The infamous film’s inaugural Seattle screening occurred at the Moore Egyptian Theatre at 1932 Second Avenue downtown. Dennis Nyback, future Pacific Northwest film archivist, was the projectionist for the event.
Along with Pink Flamingos, the event organizers wanted an appropriately trashy musical event to open the show. Enter Ze Whiz Kidz, Seattle’s erstwhile mavens of sartorial mayhem. They had disbanded sometime in 1975, but for the Pink Flamingos event, three Whiz Kidz alumni — namely, Tomata du Plenty, Rio de Janeiro, and Melba Toast — gathered together and named themselves the Tupperwares.
Each one taking turns on lead vocals, the Tupperwares were backed by the Telepaths, now considered by many to have been Seattle’s first true punk band. Each Tupperware sang one song on lead, with Tomata performing “I’m Going Steady with Twiggy” (co-written by Erich Werner and Bill Rieflin of the Telepaths) and Rio performing “Eva Braun.” A third song, “Instamatic Fanatic,” with Melba on lead, was canceled at the last minute.
Mike Henderson, Seattle Post-Intelligencer film critic, obviously failed to properly grok the virtues of transgressive creativity in his January 9, 1976, Pink Flamingos review, wherein he primly opined:

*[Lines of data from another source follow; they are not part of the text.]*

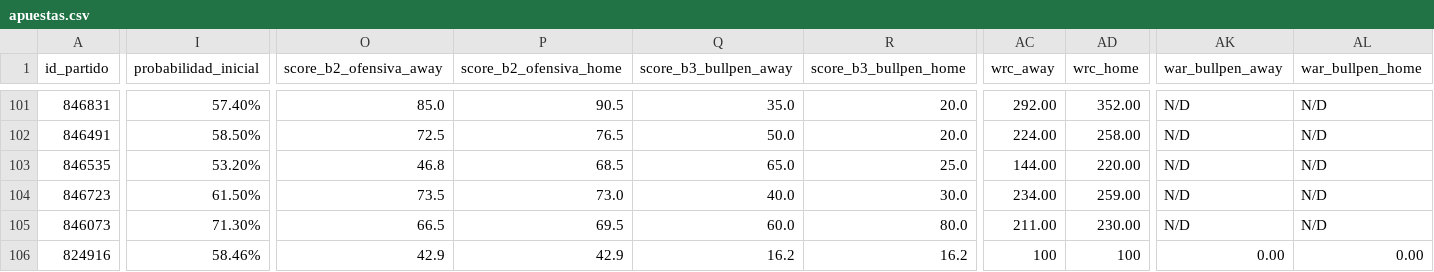
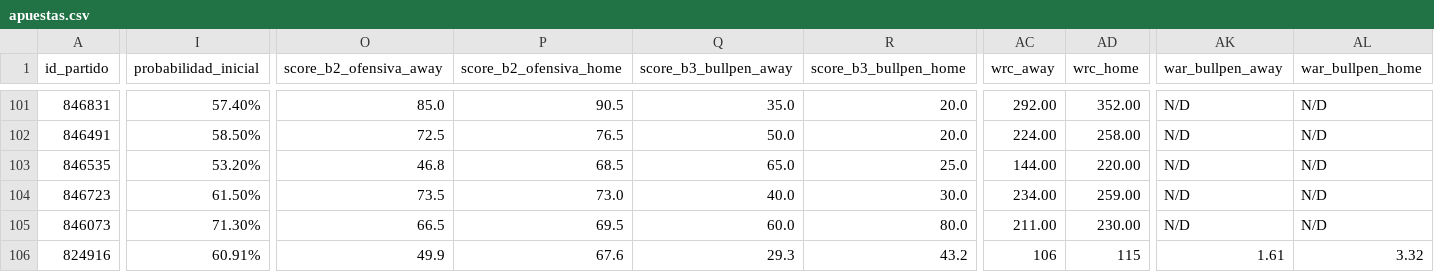
Before and after one commit to 05aptrading-jpg/ApuestasMLB, a CSV file: apuestas.csv, drawn as a sheet; only a part is shown, gaps mark what is left out; the diff covers the shown part only; the diff names each change by its address in the sheet, - before the commit and + after, or states it on an @@ line.

Commit message:
Actualizar apuestas.csv

```diff
--- a/apuestas.csv
+++ b/apuestas.csv
-I106 (probabilidad_inicial): 58.46%
+I106 (probabilidad_inicial): 60.91%
-O106 (score_b2_ofensiva_away): 42.9
+O106 (score_b2_ofensiva_away): 49.9
-P106 (score_b2_ofensiva_home): 42.9
+P106 (score_b2_ofensiva_home): 67.6
-Q106 (score_b3_bullpen_away): 16.2
+Q106 (score_b3_bullpen_away): 29.3
-R106 (score_b3_bullpen_home): 16.2
+R106 (score_b3_bullpen_home): 43.2
-AC106 (wrc_away): 100
+AC106 (wrc_away): 106
-AD106 (wrc_home): 100
+AD106 (wrc_home): 115
-AK106 (war_bullpen_away): 0.00
+AK106 (war_bullpen_away): 1.61
-AL106 (war_bullpen_home): 0.00
+AL106 (war_bullpen_home): 3.32
```
Also changed, not shown: 186 edited cells elsewhere in this file.
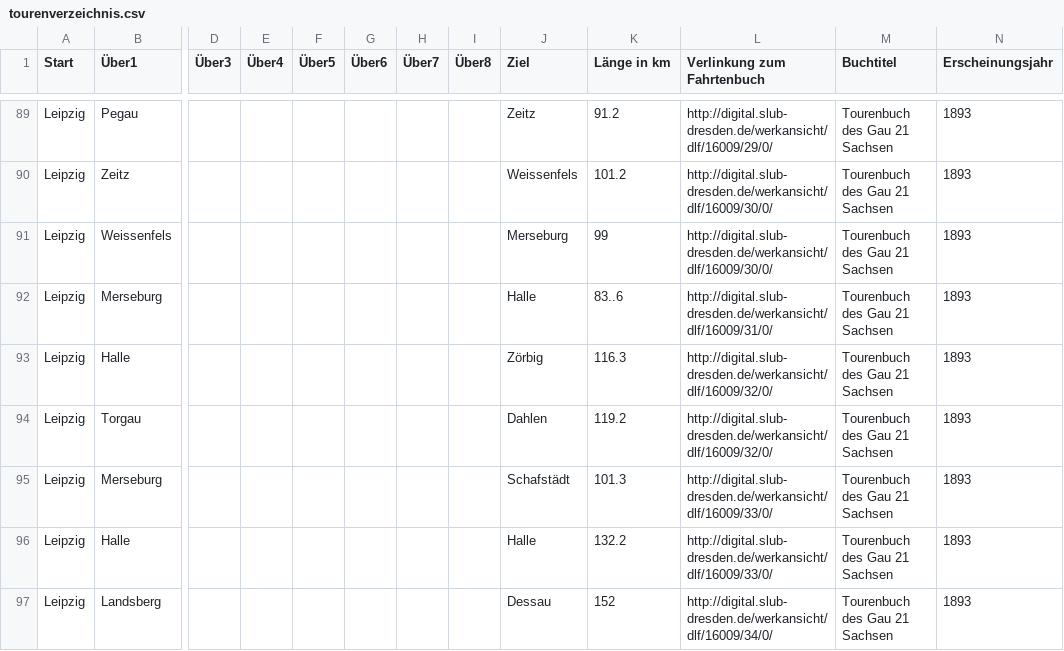
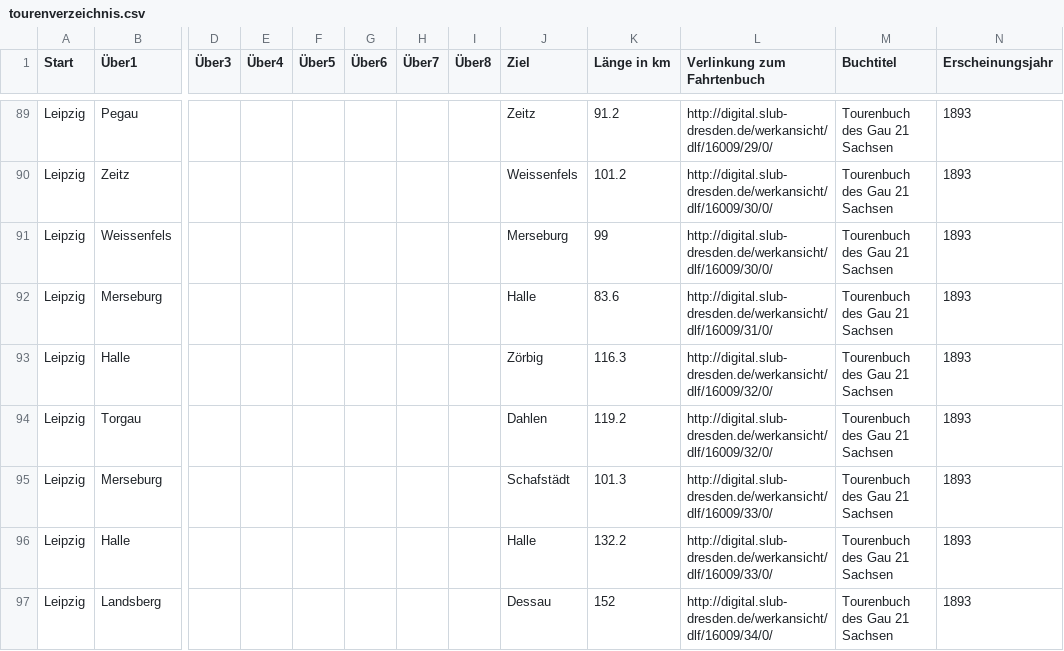
Before and after one commit to nachgeradelt/nachgeradelt, a CSV file: tourenverzeichnis.csv, drawn as a sheet; only a part is shown, gaps mark what is left out; the diff names each change by its address in the sheet, - before the commit and + after, or states it on an @@ line.

Commit message:
Fix typo in tourenverzeichnis.csv

```diff
--- a/tourenverzeichnis.csv
+++ b/tourenverzeichnis.csv
-K92 (Länge in km): 83..6
+K92 (Länge in km): 83.6
```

Depending on your tolerance threshold, when you walk out at the end of Pink Flamingos — or, in all likelihood, sometime duringPink Flamingos — you’ll want to find the nearest lavatory. There, again, depending on your orientation, you’ll wish you’d brought your toothbrush and shower utensils, because after you vomit you’ll want to do more than just wash your hands.
The Tupperwares would later evolve into Los Angeles electropunk legends the Screamers.
The Telepaths would later evolve into the Blackouts, Seattle’s premier post-punk band circa 1979.
Sources: Mike Henderson, “The Grossest Movie of All Time?” Seattle Post-Intelligencer, January 9, 1976, p. 67; Clark Humphrey, Loser: The Real Seattle Music Story (Feral House, 1995; MiscMedia, 1999, 2016); Roger Downey, “Glitter and Be Gay: The inspirational extravagance of Seattle’s Whiz Kidz,” Seattle Weekly, June 27, 2002, p. 30; Brian Miller, “Bumbershoot: Remembering Ze Whiz Kidz and Their Glam-Punk Descendants,” Seattle Weekly, September 1, 2015.